TASK TO COMPLETE
Beginning with the first entry, set down each one exactly as shown.

INPUT DATA

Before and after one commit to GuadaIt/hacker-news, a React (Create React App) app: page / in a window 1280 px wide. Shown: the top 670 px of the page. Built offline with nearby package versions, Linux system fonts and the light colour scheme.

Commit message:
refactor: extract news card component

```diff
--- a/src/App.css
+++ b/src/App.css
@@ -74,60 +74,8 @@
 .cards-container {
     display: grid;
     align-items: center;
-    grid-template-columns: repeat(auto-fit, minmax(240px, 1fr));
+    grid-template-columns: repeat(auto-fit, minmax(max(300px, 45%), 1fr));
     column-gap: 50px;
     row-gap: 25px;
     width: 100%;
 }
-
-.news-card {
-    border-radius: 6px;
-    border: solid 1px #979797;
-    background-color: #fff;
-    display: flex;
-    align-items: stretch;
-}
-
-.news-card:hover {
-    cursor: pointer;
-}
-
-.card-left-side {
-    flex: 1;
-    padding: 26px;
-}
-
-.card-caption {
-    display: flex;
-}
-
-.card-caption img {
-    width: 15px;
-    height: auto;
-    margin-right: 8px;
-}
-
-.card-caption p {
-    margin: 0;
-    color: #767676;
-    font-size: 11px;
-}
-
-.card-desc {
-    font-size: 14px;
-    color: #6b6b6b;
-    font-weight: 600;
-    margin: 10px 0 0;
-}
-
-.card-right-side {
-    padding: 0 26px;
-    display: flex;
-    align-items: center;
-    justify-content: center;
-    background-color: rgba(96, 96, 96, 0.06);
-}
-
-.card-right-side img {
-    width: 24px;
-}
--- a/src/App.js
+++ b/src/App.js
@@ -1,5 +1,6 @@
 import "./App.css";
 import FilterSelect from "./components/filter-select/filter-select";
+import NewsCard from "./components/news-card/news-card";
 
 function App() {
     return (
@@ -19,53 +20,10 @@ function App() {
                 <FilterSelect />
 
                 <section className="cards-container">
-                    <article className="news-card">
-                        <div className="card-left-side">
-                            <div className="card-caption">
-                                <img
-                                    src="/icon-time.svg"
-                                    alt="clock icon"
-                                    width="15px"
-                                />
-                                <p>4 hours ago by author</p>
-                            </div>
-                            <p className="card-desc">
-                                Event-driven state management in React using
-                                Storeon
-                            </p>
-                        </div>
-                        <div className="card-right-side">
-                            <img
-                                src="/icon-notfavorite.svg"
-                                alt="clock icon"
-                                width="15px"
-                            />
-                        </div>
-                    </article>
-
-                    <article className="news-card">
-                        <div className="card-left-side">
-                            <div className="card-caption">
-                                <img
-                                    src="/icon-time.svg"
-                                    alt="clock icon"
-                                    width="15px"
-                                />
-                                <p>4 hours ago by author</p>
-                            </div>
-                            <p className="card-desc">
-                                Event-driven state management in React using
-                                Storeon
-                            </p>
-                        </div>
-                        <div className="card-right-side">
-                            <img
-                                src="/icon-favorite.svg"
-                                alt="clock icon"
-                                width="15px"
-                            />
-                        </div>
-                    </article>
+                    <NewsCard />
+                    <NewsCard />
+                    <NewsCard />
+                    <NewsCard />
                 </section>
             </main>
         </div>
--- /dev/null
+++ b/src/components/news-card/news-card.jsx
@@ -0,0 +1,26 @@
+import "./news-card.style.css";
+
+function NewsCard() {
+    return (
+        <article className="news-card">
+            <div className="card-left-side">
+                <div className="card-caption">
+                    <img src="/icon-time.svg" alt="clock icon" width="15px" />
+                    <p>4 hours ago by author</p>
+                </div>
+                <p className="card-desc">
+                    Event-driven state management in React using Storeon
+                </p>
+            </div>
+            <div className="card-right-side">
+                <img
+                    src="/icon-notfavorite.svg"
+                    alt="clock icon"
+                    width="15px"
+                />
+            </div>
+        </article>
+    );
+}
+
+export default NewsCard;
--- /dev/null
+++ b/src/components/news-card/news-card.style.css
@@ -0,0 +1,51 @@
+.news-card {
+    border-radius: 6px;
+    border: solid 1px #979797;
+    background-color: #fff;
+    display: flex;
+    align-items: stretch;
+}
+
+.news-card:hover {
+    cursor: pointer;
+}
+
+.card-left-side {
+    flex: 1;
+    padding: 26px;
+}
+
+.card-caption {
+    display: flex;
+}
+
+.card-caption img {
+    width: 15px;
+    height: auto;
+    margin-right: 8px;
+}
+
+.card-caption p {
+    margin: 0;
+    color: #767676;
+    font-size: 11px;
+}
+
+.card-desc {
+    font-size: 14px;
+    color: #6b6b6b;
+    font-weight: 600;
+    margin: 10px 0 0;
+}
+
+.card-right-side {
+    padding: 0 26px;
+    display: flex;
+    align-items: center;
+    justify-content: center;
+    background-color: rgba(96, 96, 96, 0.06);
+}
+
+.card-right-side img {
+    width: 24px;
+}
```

ANSWER TO THIS EXERCISE
Before and after one commit to GuadaIt/hacker-news, a React (Create React App) app: page / in a window 1280 px wide. Shown: the top 670 px of the page. Built offline with nearby package versions, Linux system fonts and the light colour scheme.

Commit message:
refactor: extract news card component

```diff
--- a/src/App.css
+++ b/src/App.css
@@ -74,60 +74,8 @@
 .cards-container {
     display: grid;
     align-items: center;
-    grid-template-columns: repeat(auto-fit, minmax(240px, 1fr));
+    grid-template-columns: repeat(auto-fit, minmax(max(300px, 45%), 1fr));
     column-gap: 50px;
     row-gap: 25px;
     width: 100%;
 }
-
-.news-card {
-    border-radius: 6px;
-    border: solid 1px #979797;
-    background-color: #fff;
-    display: flex;
-    align-items: stretch;
-}
-
-.news-card:hover {
-    cursor: pointer;
-}
-
-.card-left-side {
-    flex: 1;
-    padding: 26px;
-}
-
-.card-caption {
-    display: flex;
-}
-
-.card-caption img {
-    width: 15px;
-    height: auto;
-    margin-right: 8px;
-}
-
-.card-caption p {
-    margin: 0;
-    color: #767676;
-    font-size: 11px;
-}
-
-.card-desc {
-    font-size: 14px;
-    color: #6b6b6b;
-    font-weight: 600;
-    margin: 10px 0 0;
-}
-
-.card-right-side {
-    padding: 0 26px;
-    display: flex;
-    align-items: center;
-    justify-content: center;
-    background-color: rgba(96, 96, 96, 0.06);
-}
-
-.card-right-side img {
-    width: 24px;
-}
--- a/src/App.js
+++ b/src/App.js
@@ -1,5 +1,6 @@
 import "./App.css";
 import FilterSelect from "./components/filter-select/filter-select";
+import NewsCard from "./components/news-card/news-card";
 
 function App() {
     return (
@@ -19,53 +20,10 @@ function App() {
                 <FilterSelect />
 
                 <section className="cards-container">
-                    <article className="news-card">
-                        <div className="card-left-side">
-                            <div className="card-caption">
-                                <img
-                                    src="/icon-time.svg"
-                                    alt="clock icon"
-                                    width="15px"
-                                />
-                                <p>4 hours ago by author</p>
-                            </div>
-                            <p className="card-desc">
-                                Event-driven state management in React using
-                                Storeon
-                            </p>
-                        </div>
-                        <div className="card-right-side">
-                            <img
-                                src="/icon-notfavorite.svg"
-                                alt="clock icon"
-                                width="15px"
-                            />
-                        </div>
-                    </article>
-
-                    <article className="news-card">
-                        <div className="card-left-side">
-                            <div className="card-caption">
-                                <img
-                                    src="/icon-time.svg"
-                                    alt="clock icon"
-                                    width="15px"
-                                />
-                                <p>4 hours ago by author</p>
-                            </div>
-                            <p className="card-desc">
-                                Event-driven state management in React using
-                                Storeon
-                            </p>
-                        </div>
-                        <div className="card-right-side">
-                            <img
-                                src="/icon-favorite.svg"
-                                alt="clock icon"
-                                width="15px"
-                            />
-                        </div>
-                    </article>
+                    <NewsCard />
+                    <NewsCard />
+                    <NewsCard />
+                    <NewsCard />
                 </section>
             </main>
         </div>
--- /dev/null
+++ b/src/components/news-card/news-card.jsx
@@ -0,0 +1,26 @@
+import "./news-card.style.css";
+
+function NewsCard() {
+    return (
+        <article className="news-card">
+            <div className="card-left-side">
+                <div className="card-caption">
+                    <img src="/icon-time.svg" alt="clock icon" width="15px" />
+                    <p>4 hours ago by author</p>
+                </div>
+                <p className="card-desc">
+                    Event-driven state management in React using Storeon
+                </p>
+            </div>
+            <div className="card-right-side">
+                <img
+                    src="/icon-notfavorite.svg"
+                    alt="clock icon"
+                    width="15px"
+                />
+            </div>
+        </article>
+    );
+}
+
+export default NewsCard;
--- /dev/null
+++ b/src/components/news-card/news-card.style.css
@@ -0,0 +1,51 @@
+.news-card {
+    border-radius: 6px;
+    border: solid 1px #979797;
+    background-color: #fff;
+    display: flex;
+    align-items: stretch;
+}
+
+.news-card:hover {
+    cursor: pointer;
+}
+
+.card-left-side {
+    flex: 1;
+    padding: 26px;
+}
+
+.card-caption {
+    display: flex;
+}
+
+.card-caption img {
+    width: 15px;
+    height: auto;
+    margin-right: 8px;
+}
+
+.card-caption p {
+    margin: 0;
+    color: #767676;
+    font-size: 11px;
+}
+
+.card-desc {
+    font-size: 14px;
+    color: #6b6b6b;
+    font-weight: 600;
+    margin: 10px 0 0;
+}
+
+.card-right-side {
+    padding: 0 26px;
+    display: flex;
+    align-items: center;
+    justify-content: center;
+    background-color: rgba(96, 96, 96, 0.06);
+}
+
+.card-right-side img {
+    width: 24px;
+}
```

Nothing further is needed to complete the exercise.